The Lines Are Drawn: Political Cartoons of the Civil War, edited by Kristen M. Smith (Hill Street, $18.50). Imagine Abraham Lincoln dressed as Mother Hubbard while hunched over tea with his secretary of war, Edwin Stanton, who is similarly attired. Or picture Honest Abe as a court jester -- or even as the Devil himself. Lincoln provoked the ire of many satirical sketch artists during the great conflict, and many of the results can be found in The Lines Are Drawn. Edited by Kristen M. Smith (herself a cartoonist), this book collects a wide range of cartoons, comics and caricatures related to the Civil War. Smith has included 138 illustrations from such popular publications of the period as Harper's, Vanity Fair, London Punch, Southern Illustrated News and New York Illustrated News. Jefferson Davis and his Confederate cohorts fared as poorly as Lincoln and the Union; Davis is portrayed as a starving pauper and a caged bird, among other things.

I Ain't Got Time To Bleed: Reworking the Body Politic From the Bottom Up, by Jesse Ventura (Villard, $19.95). "If public service is going to work as it should, public servants have to know who the public they're serving really is. To do that they must first have spent time building a life the way we working people have, or our concerns will never be real to them." An excerpt from President Clinton's Between Hope and History? Nah. A passage from Mario Cuomo's Reason To Believe? Nuh-uh. The above quotation belongs to none other than Jesse Ventura, former Navy Seal, former pro wrestler and current occupant of the top seat at the Minnesota statehouse. In I Ain't Got Time to Bleed, Ventura lays out his views on pressing political concerns of the day, including taxes, education, gun control, welfare and other hot-button issues. He also details his storied progression from the Navy's most elite squad to the Minnesota governor's mansion.

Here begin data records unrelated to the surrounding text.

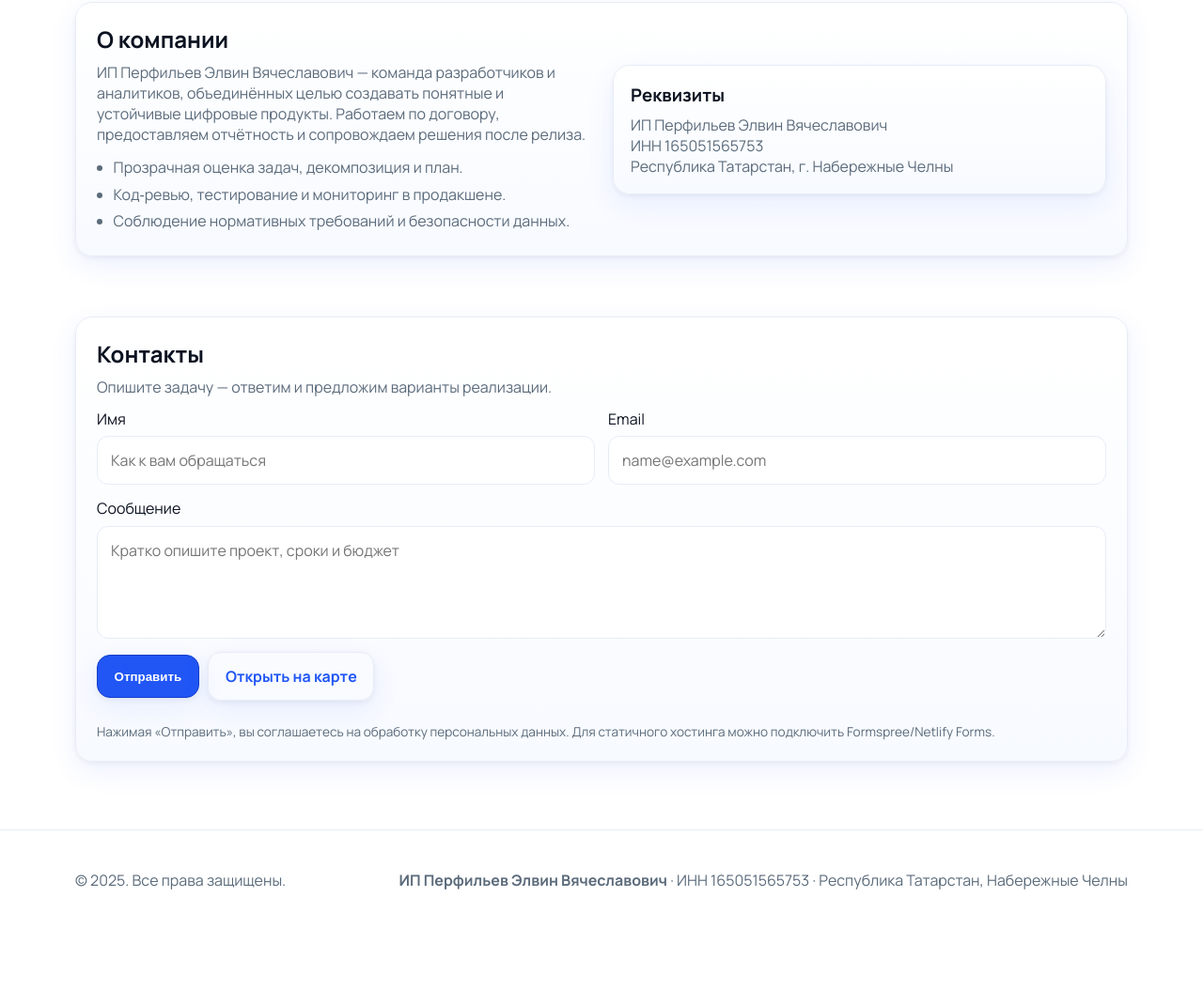
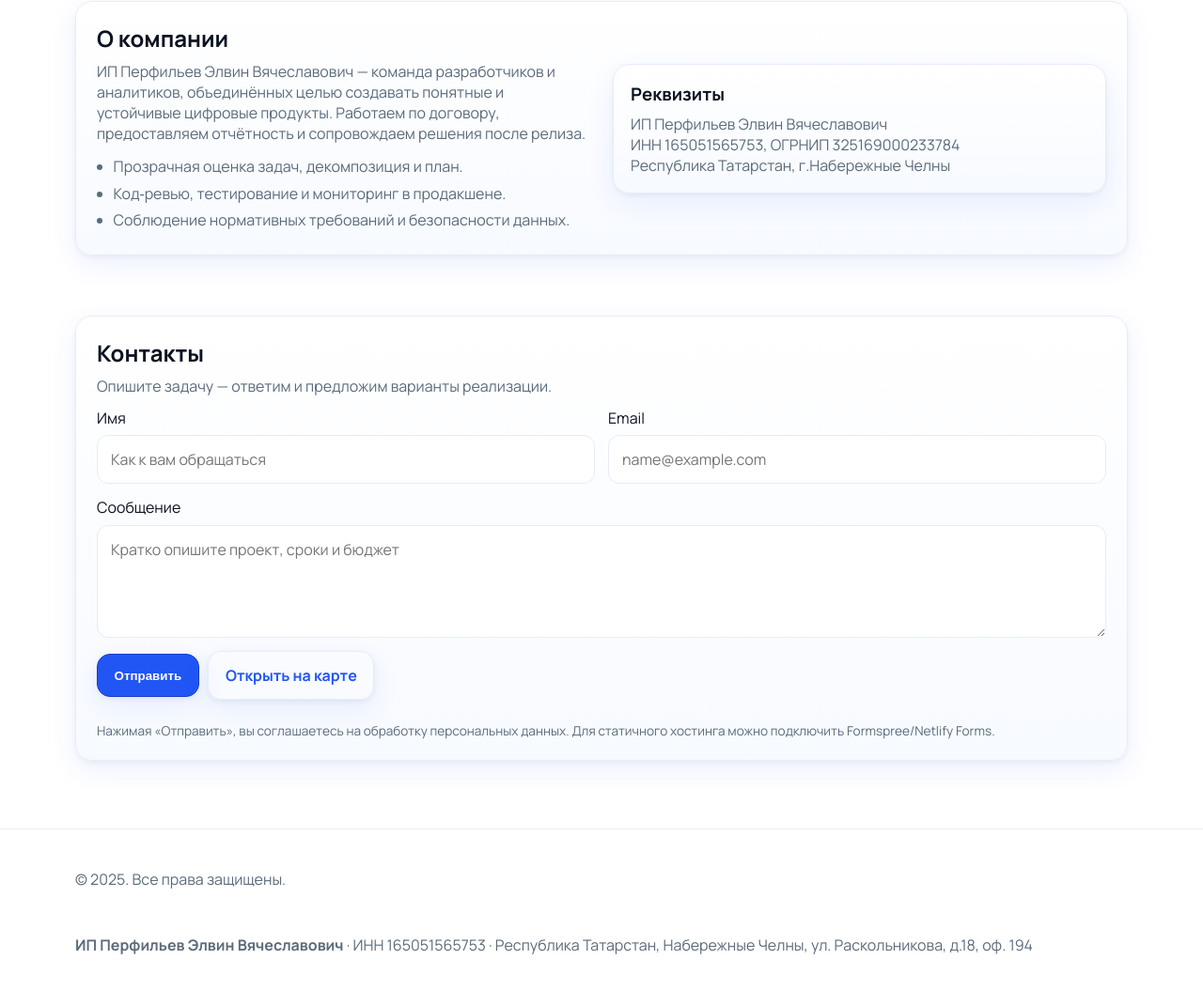
Before and after one commit to avechnyi/hh, a plain HTML site: page index.html in a window 1280 px wide. Shown: the part 1520-2574 px from the top of the page at 94% size. Before the commit the page ends 2510 px from the top, so only its background shows below. Drawn offline with Linux system fonts and the light colour scheme.

Commit message:
index.html

```diff
--- a/index.html
+++ b/index.html
@@ -3,7 +3,7 @@
 <head>
   <meta charset="utf-8" />
   <meta name="viewport" content="width=device-width, initial-scale=1" />
-  <title>Разработка компьютерного программного обеспечения — ИП Перфильев Элвин</title>
+  <title>Разработка компьютерного программного обеспечения — ElwinCode</title>
   <meta name="description" content="Разработка программного обеспечения под ключ: веб‑приложения, автоматизация, интеграции, аудит кода. Республика Татарстан, Набережные Челны." />
   <meta name="color-scheme" content="light" />
   <link rel="preconnect" href="https://fonts.googleapis.com">
@@ -103,7 +103,7 @@
     <section class="hero">
       <div class="container hero__grid">
         <div>
-          <div class="chip">Цифровой дизайн · Бело‑синие тона</div>
+          <div class="chip">Цифровой дизайн · Под ключ</div>
           <h1 class="hero__title">Разработка компьютерного<br/>программного обеспечения</h1>
           <p class="hero__lead">Проектируем и создаём надёжные приложения: веб‑сервисы, внутренние системы, интеграции с API и автоматизацию бизнес‑процессов. Работаем прозрачно, соблюдаем сроки и бюджет.</p>
           <div class="hero__cta">
@@ -210,7 +210,7 @@
         </div>
         <div class="card" style="padding:18px">
           <h3 style="margin:0 0 8px">Реквизиты</h3>
-          <p style="margin:0;color:var(--muted)">ИП Перфильев Элвин Вячеславович<br/>ИНН 165051565753<br/>Республика Татарстан, г. Набережные Челны</p>
+          <p style="margin:0;color:var(--muted)">ИП Перфильев Элвин Вячеславович<br/>ИНН 165051565753, ОГРНИП 325169000233784<br/>Республика Татарстан, г.Набережные Челны</p>
         </div>
       </div>
     </section>
@@ -245,7 +245,7 @@
   <footer>
     <div class="container foot__row">
       <p>© 2025. Все права защищены.</p>
-      <p><strong>ИП Перфильев Элвин Вячеславович</strong> · ИНН 165051565753 · Республика Татарстан, Набережные Челны</p>
+      <p><strong>ИП Перфильев Элвин Вячеславович</strong> · ИНН 165051565753 · Республика Татарстан, Набережные Челны, ул. Раскольникова, д.18, оф. 194</p>
     </div>
   </footer>
 
```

Those Damn Yankees: The Secret Life of America's Greatest Franchise, by Dean Chadwin (Verso, $25). "No ballclub," the author writes," has been more loved or more hated than the New York Yankees." And never more so, perhaps, than after the team's stupendous performance in 1998. But Chadwin points out that the Yankees' win-loss record was nothing compared to that of the 1869 Cincinnati Red Stockings, who "went unbeaten, suffering only one tie in sixty contests." Nonetheless, the Yankees dominated the majors in 1998, by dint of a process of player acquisition that Chadwin calls "poaching." "Unless the sport's financial structure is altered profoundly," he argues, " the Bronx Bombers wil always be predators, snatching players . . . from teams that could no longer afford their services and outbidding all comers for free agents. . . ."